Michael W. Lucas
No Starch Press
ISBN: 9 781593 270711
Michael Lucas certainly knows his stuff when it comes to encrypting email and he imparts his wisdom with a light, uncomplicated style that makes this book an easy and enjoyable read. As an introductory text on the subject, it's difficult to imagine a better single-source of information for anyone considering encrypting their private information before sending it across the public network.
Lucas takes his readers through the installation and configuration of his two chosen encryption programs (PGP & GPG) and provides useful insights and excellent practical advice throughout. There's also a brief (but fascinating) introduction to the origins of PGP as well as absorbing discussions on key management and the principles that underpin the web of trust concept. But (and this is quite a big but), there are problems with this book that make it questionable as to whether the cover price represents value-for-money.
Firstly, this really is an introductory text and, unless the reader is a complete computer novice, much of this book is pointless: most users will already know how to install a program using the default installation settings (or know enough to be able to follow the installation wizard) and therefore, the significant portion of the book that describes these processes seems somewhat redundant. That's not to say that there is no useful information in the descriptions (for instance, using hashes or checksums to confirm the integrity of the download), only that too much time is spent describing processes that will be patently obvious to virtually everyone that reads this book.
Then, there's the layout: Lucas glibly skips from discussing one program to another in alternate chapters and this has a calamitous impact on the text's rhythm. In fairness, Lucas does warn his readers that they can skip the chapters that are not germane to their circumstances, but that's not entirely helpful to reader with either a general interest in the topic or is concerned with multiple operating platforms or single encryption programs. Perhaps a better approach would have been to separate the contents into three sections allowing readers to have an overview of the subject followed by comprehensive (and uninterrupted) discussions about each encryption program.
Finally, Lucas provides no information here that is not freely available on the Internet: for instance, try searching online using the simple text string, "installation guide PGP". That there are alternative sources of information is not a problem per se, nor is the fact that many comparable guides are available free-of-charge; however, it does make the near twenty quid cover price extravagant!

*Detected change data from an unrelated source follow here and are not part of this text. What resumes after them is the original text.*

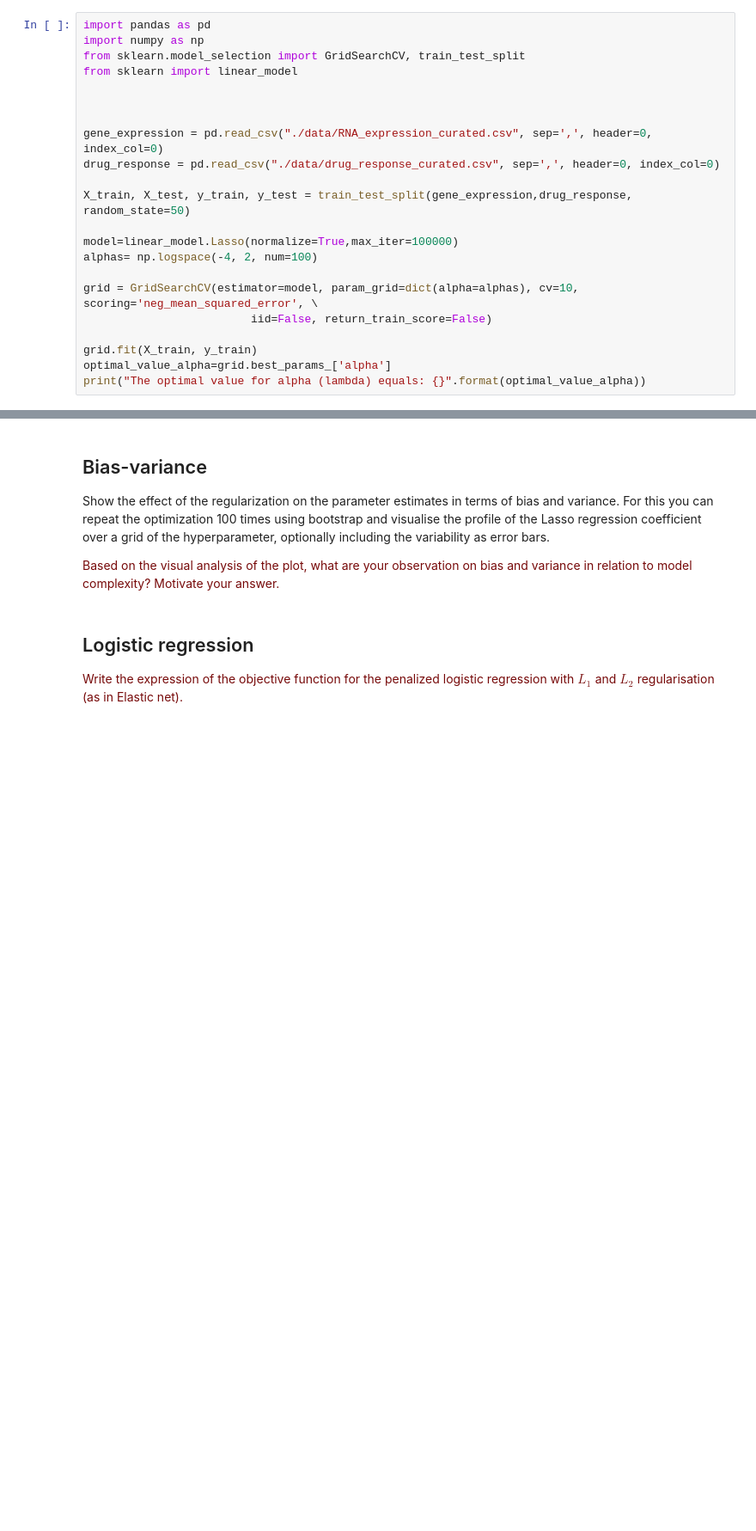
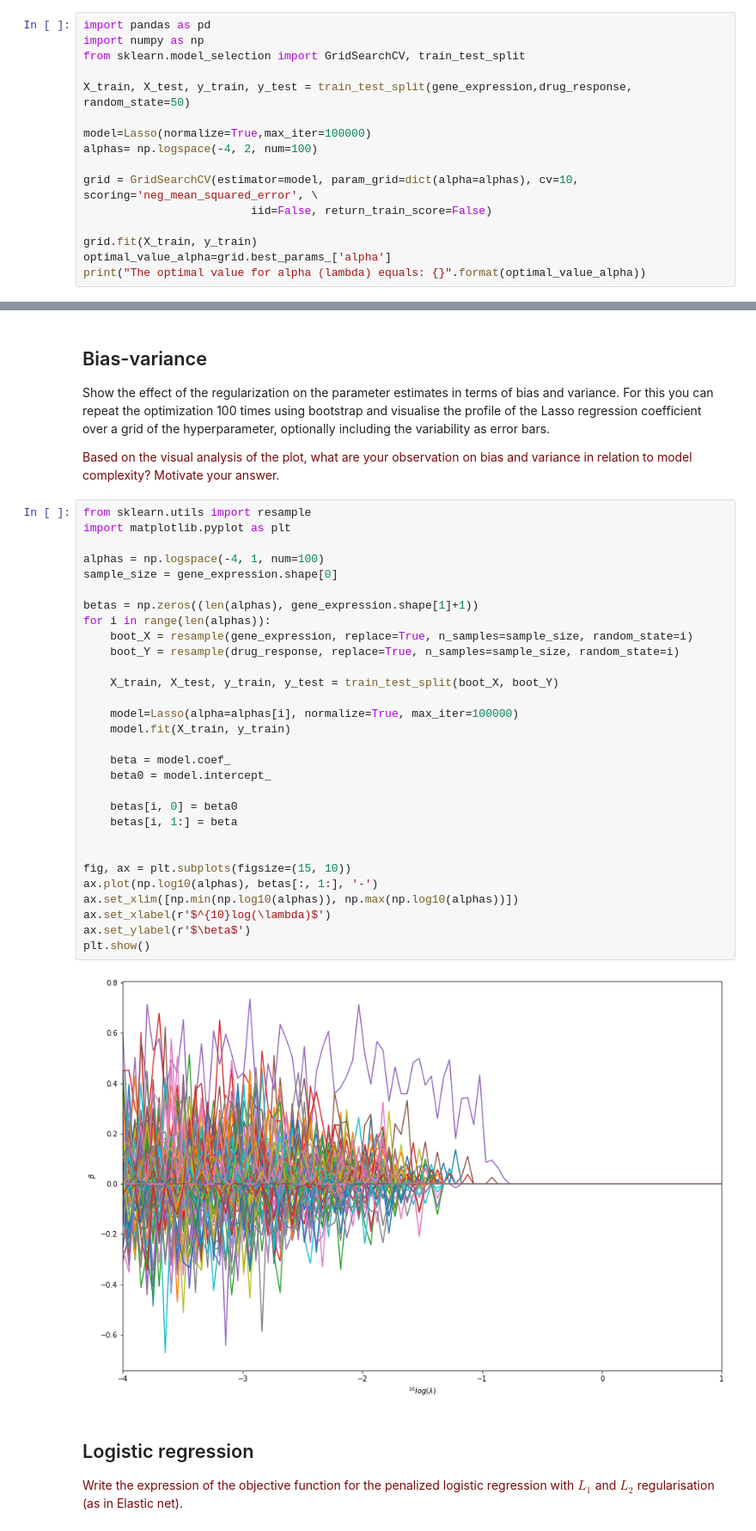
Before and after one commit to tdewaard/8dm40-machine-learning, a Jupyter notebook: practicals/week_3.ipynb, the cells around one changed output, grey strips where cells are left out. Shown at 86% size. Saved outputs shown, nothing was run; the diff lists cells and outputs as text; blank space fills up the shorter version.

```diff
--- a/practicals/week_3.ipynb
+++ b/practicals/week_3.ipynb
@@ -336,16 +336,10 @@ Implement cross-validation (using `sklearn.grid_search.GridSearchCV`) to select
 import pandas as pd
 import numpy as np
 from sklearn.model_selection import GridSearchCV, train_test_split
-from sklearn import linear_model
-
-
-
-gene_expression = pd.read_csv("./data/RNA_expression_curated.csv", sep=',', header=0, index_col=0)
-drug_response = pd.read_csv("./data/drug_response_curated.csv", sep=',', header=0, index_col=0)
 
 X_train, X_test, y_train, y_test = train_test_split(gene_expression,drug_response, random_state=50)
 
-model=linear_model.Lasso(normalize=True,max_iter=100000)
+model=Lasso(normalize=True,max_iter=100000)
 alphas= np.logspace(-4, 2, num=100)
 
 grid = GridSearchCV(estimator=model, param_grid=dict(alpha=alphas), cv=10, scoring='neg_mean_squared_error', \
@@ -378,6 +372,38 @@ The intercept should be kept out of shrinkage to make sure $ \boldsymbol{\beta}_
 Show the effect of the regularization on the parameter estimates in terms of bias and variance. For this you can repeat the optimization 100 times using bootstrap and visualise the profile of the Lasso regression coefficient over a grid of the hyperparameter, optionally including the variability as error bars.
 
 <p><font color='#770a0a'>Based on the visual analysis of the plot, what are your observation on bias and variance in relation to model complexity? Motivate your answer.</font></p>
+# %%
+from sklearn.utils import resample
+import matplotlib.pyplot as plt
+
+alphas = np.logspace(-4, 1, num=100)
+sample_size = gene_expression.shape[0]
+
+betas = np.zeros((len(alphas), gene_expression.shape[1]+1))
+for i in range(len(alphas)):
+    boot_X = resample(gene_expression, replace=True, n_samples=sample_size, random_state=i)
+    boot_Y = resample(drug_response, replace=True, n_samples=sample_size, random_state=i)
+
+    X_train, X_test, y_train, y_test = train_test_split(boot_X, boot_Y)
+
+    model=Lasso(alpha=alphas[i], normalize=True, max_iter=100000)
+    model.fit(X_train, y_train)
+
+    beta = model.coef_
+    beta0 = model.intercept_
+
+    betas[i, 0] = beta0
+    betas[i, 1:] = beta
+
+
+fig, ax = plt.subplots(figsize=(15, 10))
+ax.plot(np.log10(alphas), betas[:, 1:], '-')
+ax.set_xlim([np.min(np.log10(alphas)), np.max(np.log10(alphas))])
+ax.set_xlabel(r'$^{10}log(\lambda)$')
+ax.set_ylabel(r'$\beta$')
+plt.show()
+# %% [output]
+[figure, added]
 # %% [markdown]
 ## Logistic regression
 
```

If you're too lazy to find your own sources and have some money to burn, this is a great introduction to encryption.